I do think that it's not so nice to do it for one but not all.  I realize that perhaps one of this bride's friends decided to do this for her, and it's not her fault no one did it for the last wedding.   But maybe this needs to be considered as an office policy.  If it's a huge place, where there'd be a card and collection every week, the employees might choose as a group to not do it for anyone.  After all, an employee's own work friends would still be free to give them a gift or party or whatever privately.

They completely lost me on the "women only."  I am not swayed by the "they were probably trying to simulate a shower" thought.  No matter what they were thinking, it's NOT a shower -- it's a card and a collection for a wedding gift.  Unless the gift is to be something like lingerie or sex toys or something (and I sincerely hope that it is NOT -- totally inappropriate for an all-office gift), why on earth women only?  I would be kind of steamed by the women-only part.

Hmmmmm
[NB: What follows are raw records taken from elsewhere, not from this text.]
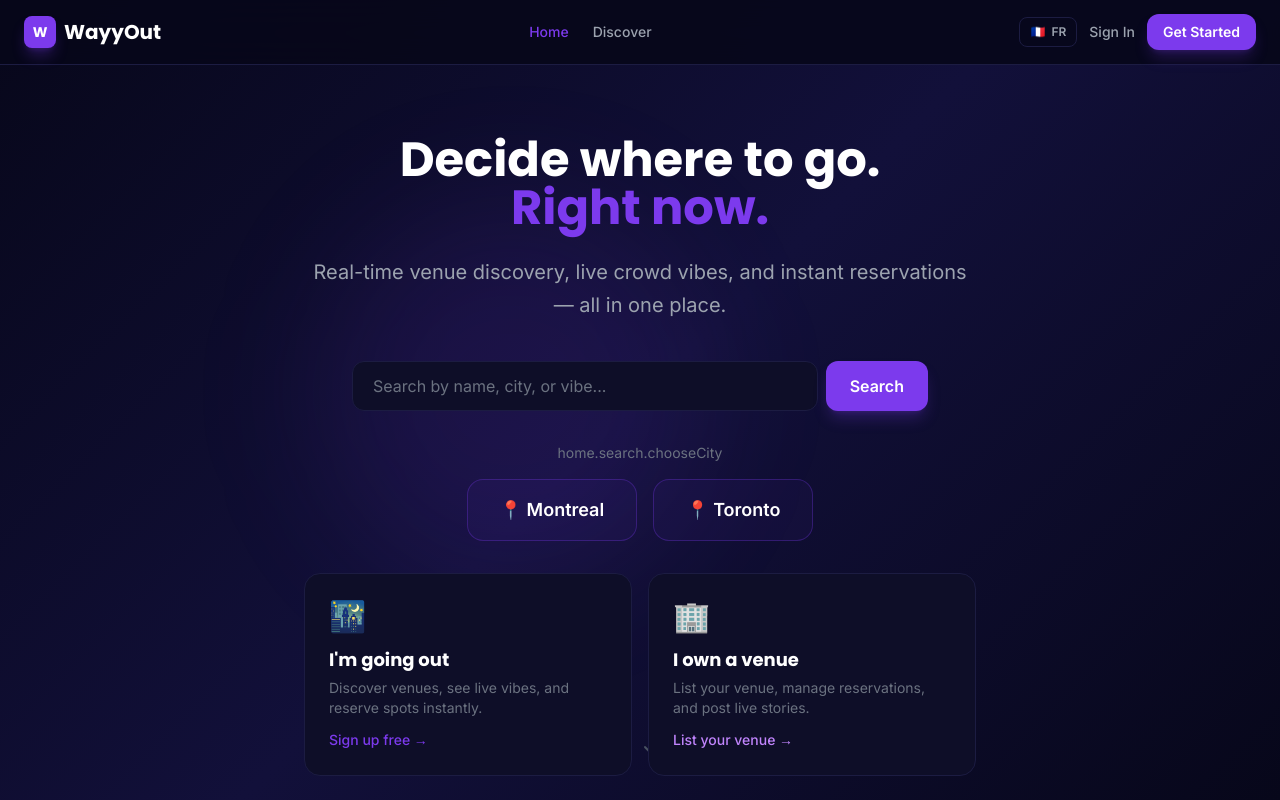
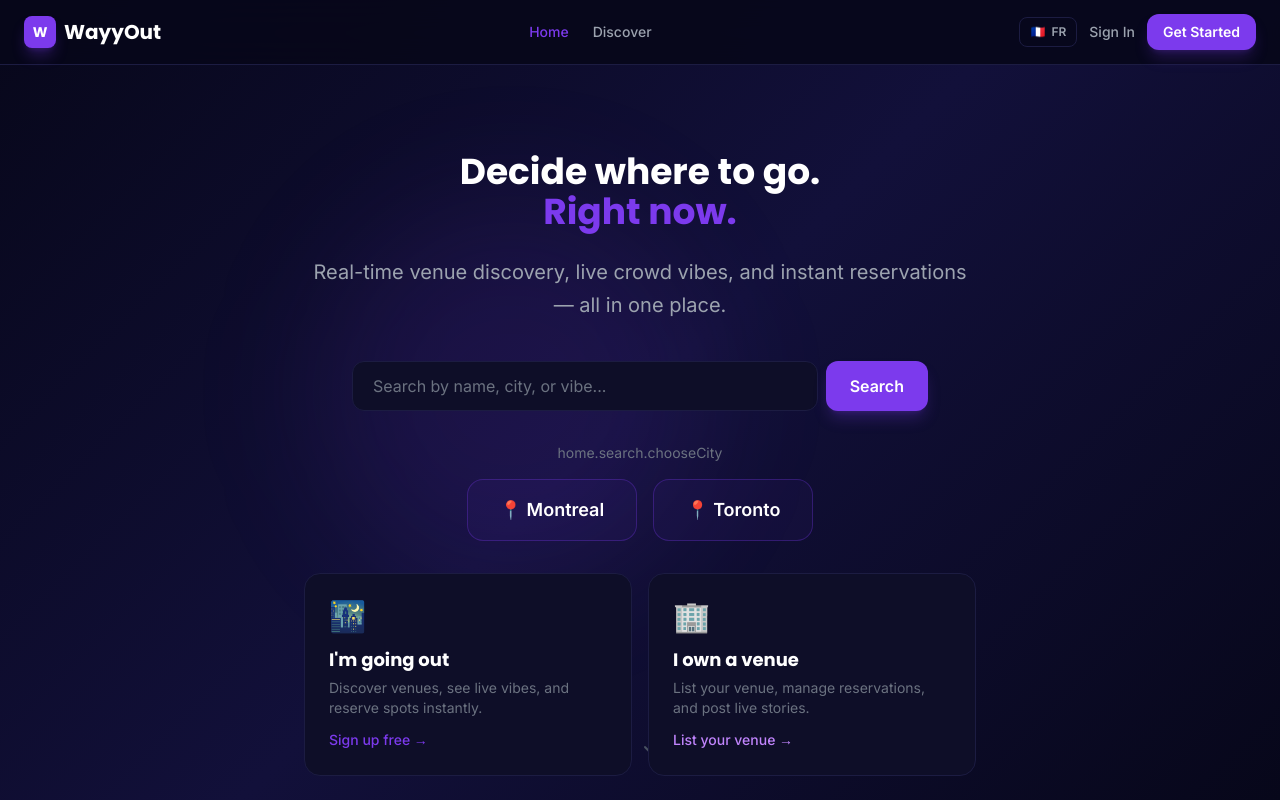
Before and after one commit to londondonswayy/WayyOut, a React (Create React App) app in the folder frontend/: page / in a window 1280 px wide. Shown: the top 800 px of the page. Built offline with nearby package versions, Linux system fonts and the light colour scheme; no server answers.

Commit message:
Adjust hero position and reduce title font size

```diff
--- a/frontend/src/pages/Home.js
+++ b/frontend/src/pages/Home.js
@@ -54,8 +54,8 @@ export default function Home() {
         <div className="absolute top-1/4 left-1/4 w-96 h-96 bg-primary/10 rounded-full blur-3xl pointer-events-none" />
         <div className="absolute bottom-1/4 right-1/4 w-96 h-96 bg-accent-purple/10 rounded-full blur-3xl pointer-events-none" />
 
-        <div className="relative z-10 text-center px-4 max-w-5xl mx-auto pt-8 md:pt-12">
-          <h1 className="font-display font-bold text-4xl md:text-5xl text-white mb-6 leading-tight">
+        <div className="relative z-10 text-center px-4 max-w-5xl mx-auto pt-12 md:pt-16">
+          <h1 className="font-display font-bold text-3xl md:text-4xl text-white mb-6 leading-tight">
             {t('home.hero.title')}<br />
             <span className="text-primary">{t('home.hero.highlight')}</span>
           </h1>
```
  • Super Hero!
  • ****
  • Posts: 6784
The card and money collection for a gift from co-workers is a pretty standard practice in all the offices I've worked in for the last 20 years.  I don't find this odd at all. And the note wasn't written "If you give money, sign the card." which would have been offensive.
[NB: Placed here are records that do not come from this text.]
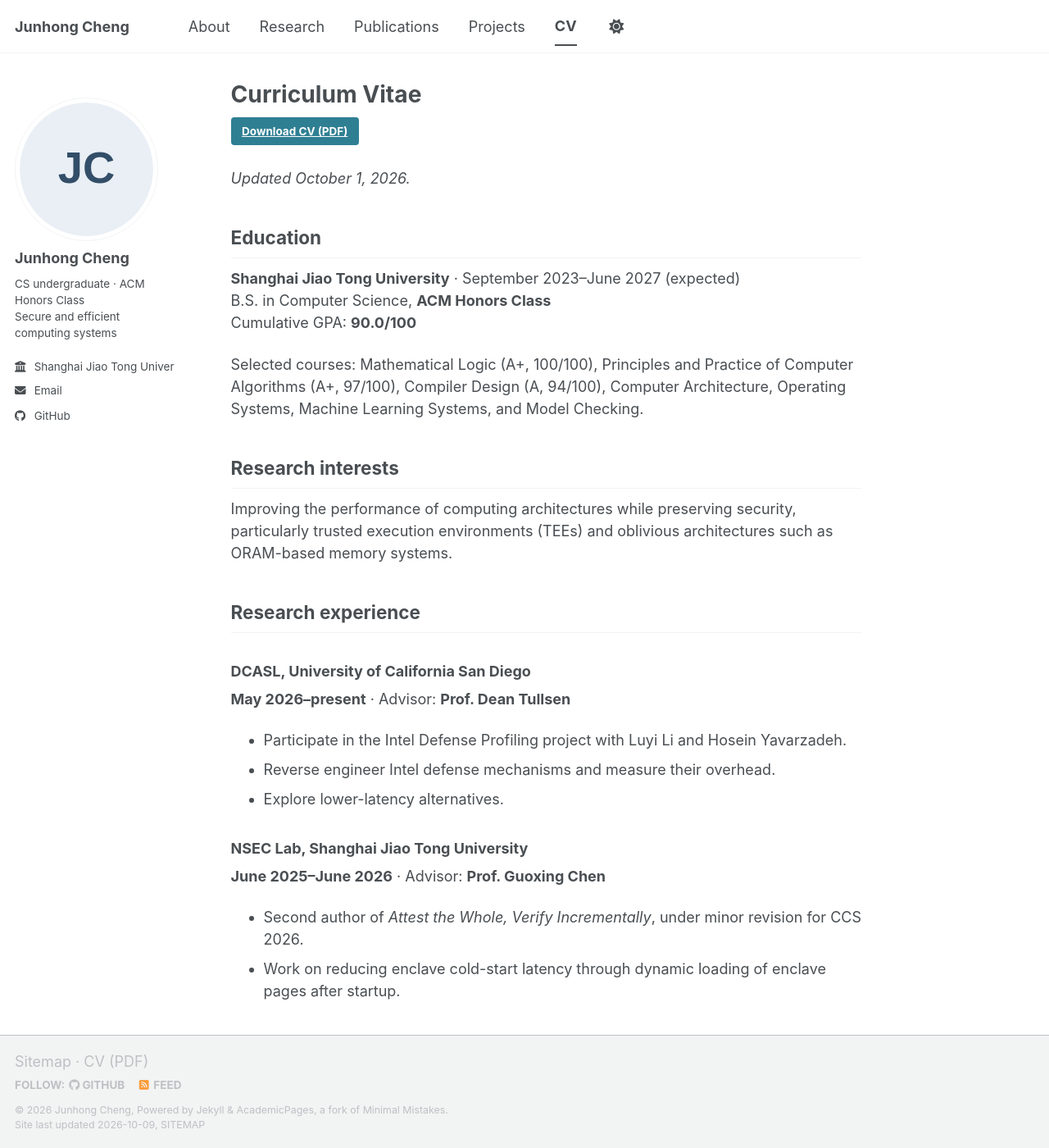
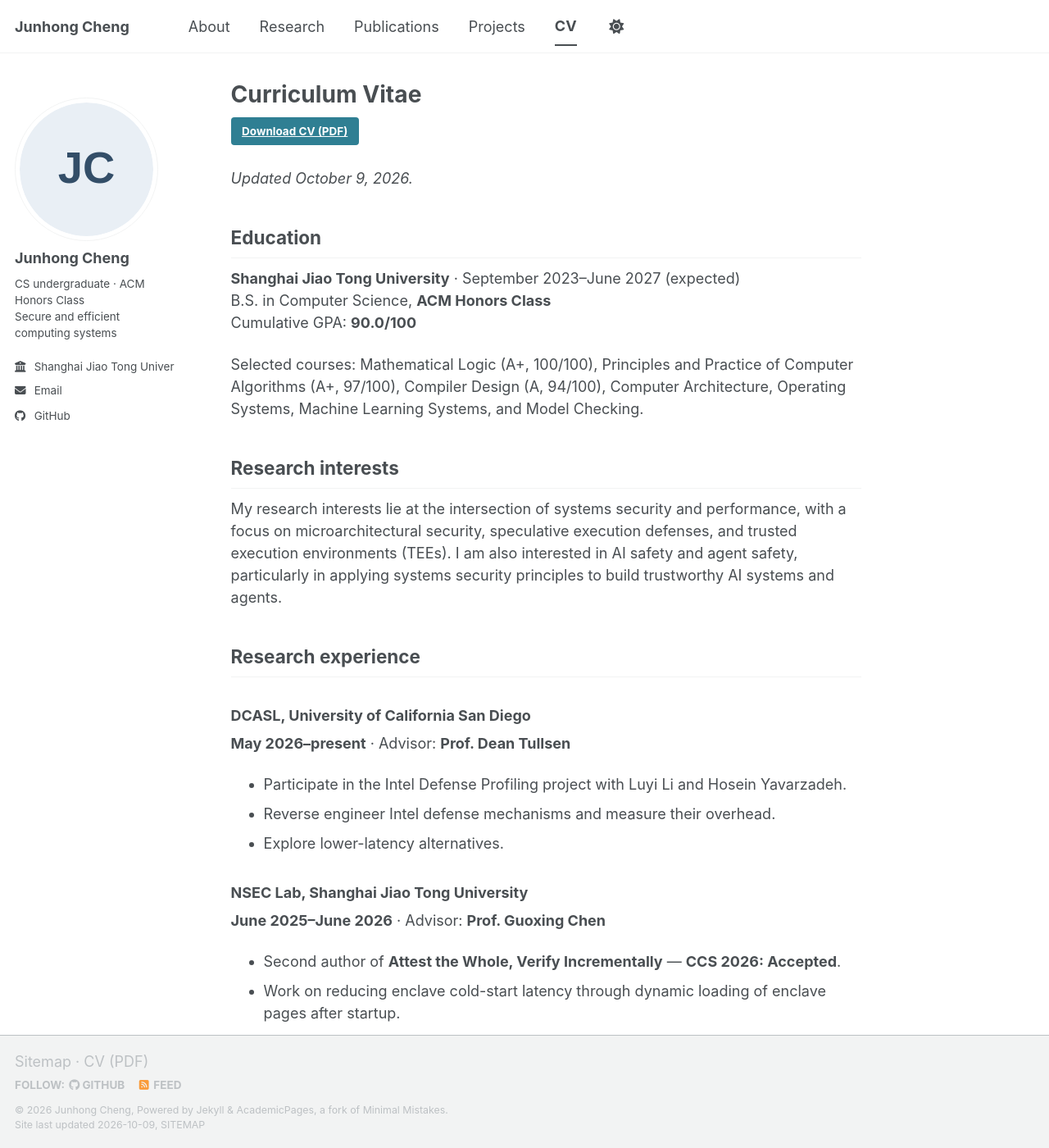
Before and after one commit to ChengJH-HEhe/ChengJH-HEhe.github.io, a Jekyll site: the page built from _pages/cv.md, in a window 1280 px wide and 1400 px high. Shown: the whole window at 82% size. Built offline with Jekyll 4.4.1, drawn with Linux system fonts in a browser that asks for light colours.

Commit message:
Sync approved AI safety and microarchitectural security interests and one-page CV

```diff
--- a/_pages/cv.md
+++ b/_pages/cv.md
@@ -6,7 +6,7 @@ author_profile: true
 
 [Download CV (PDF)](/files/CV.pdf){: .btn .btn--primary}
 
-*Updated October 1, 2026.*
+*Updated October 9, 2026.*
 
 ## Education
 
@@ -18,7 +18,7 @@ Selected courses: Mathematical Logic (A+, 100/100), Principles and Practice of C
 
 ## Research interests
 
-Improving the performance of computing architectures while preserving security, particularly trusted execution environments (TEEs) and oblivious architectures such as ORAM-based memory systems.
+My research interests lie at the intersection of systems security and performance, with a focus on microarchitectural security, speculative execution defenses, and trusted execution environments (TEEs). I am also interested in AI safety and agent safety, particularly in applying systems security principles to build trustworthy AI systems and agents.
 
 ## Research experience
 
@@ -34,7 +34,7 @@ Improving the performance of computing architectures while preserving security,
 
 **June 2025–June 2026** · Advisor: **Prof. Guoxing Chen**
 
-- Second author of *Attest the Whole, Verify Incrementally*, under minor revision for CCS 2026.
+- Second author of **Attest the Whole, Verify Incrementally** — **CCS 2026: Accepted**.
 - Work on reducing enclave cold-start latency through dynamic loading of enclave pages after startup.
 
 ## Personal projects
```
Also changed, not shown: _pages/about.md (+2 -2 lines), _pages/research.md (+3 -3 lines), _publications/2026-10-01-attest-the-whole.md (+2 -2 lines), 1 other file.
The fact this is the first "bride" to get this treatment? Well all office traditions start somewhere. Who knows why the instigator of this one decided to start with her. Maybe she also thought it was a common practice amongst offices and has been a little bothered that your office doesn't do something to acknowledge a wedding.

The all female list is very strange to me. But maybe since this is a "first" in your office she thought the other women in the office might be more receptive to the idea.

lowspark

  • Hero Member
  • ***
  • Posts: 4165
This is a fairly large office with >120 people. It consists of several different departments some of which interact, some of which don't. Among those that don't interact for business purposes, of course, there is still interaction on a social basis as you greet people you see every day and get to know them over time.

Now, if they were to send out something like this to everyone in the office every time someone had an occasion, yeah, it would get to be too much very quickly. So how do you pick who gets on the distribution list if you're going to limit it to just those who might be interested? It's a logistical nightmare.

Which is probably why it's never been done before. In this size and make up of this office, it just isn't workable. Now, if say the department in which the honoree works wants to do this within their own group, sure. But sending around something to a select few from certain departments based on whether they know or are friendly with (etc.) the honoree is where the difficulty comes in. I'm guessing that's why she chose to only include the women. Had they included the men, the list would have probably had to include about 50-60 people, maybe more.

Oh and my guess is that they will get her a gift card. LOL on the idea of sex toys!! We're way to conservative around here for that!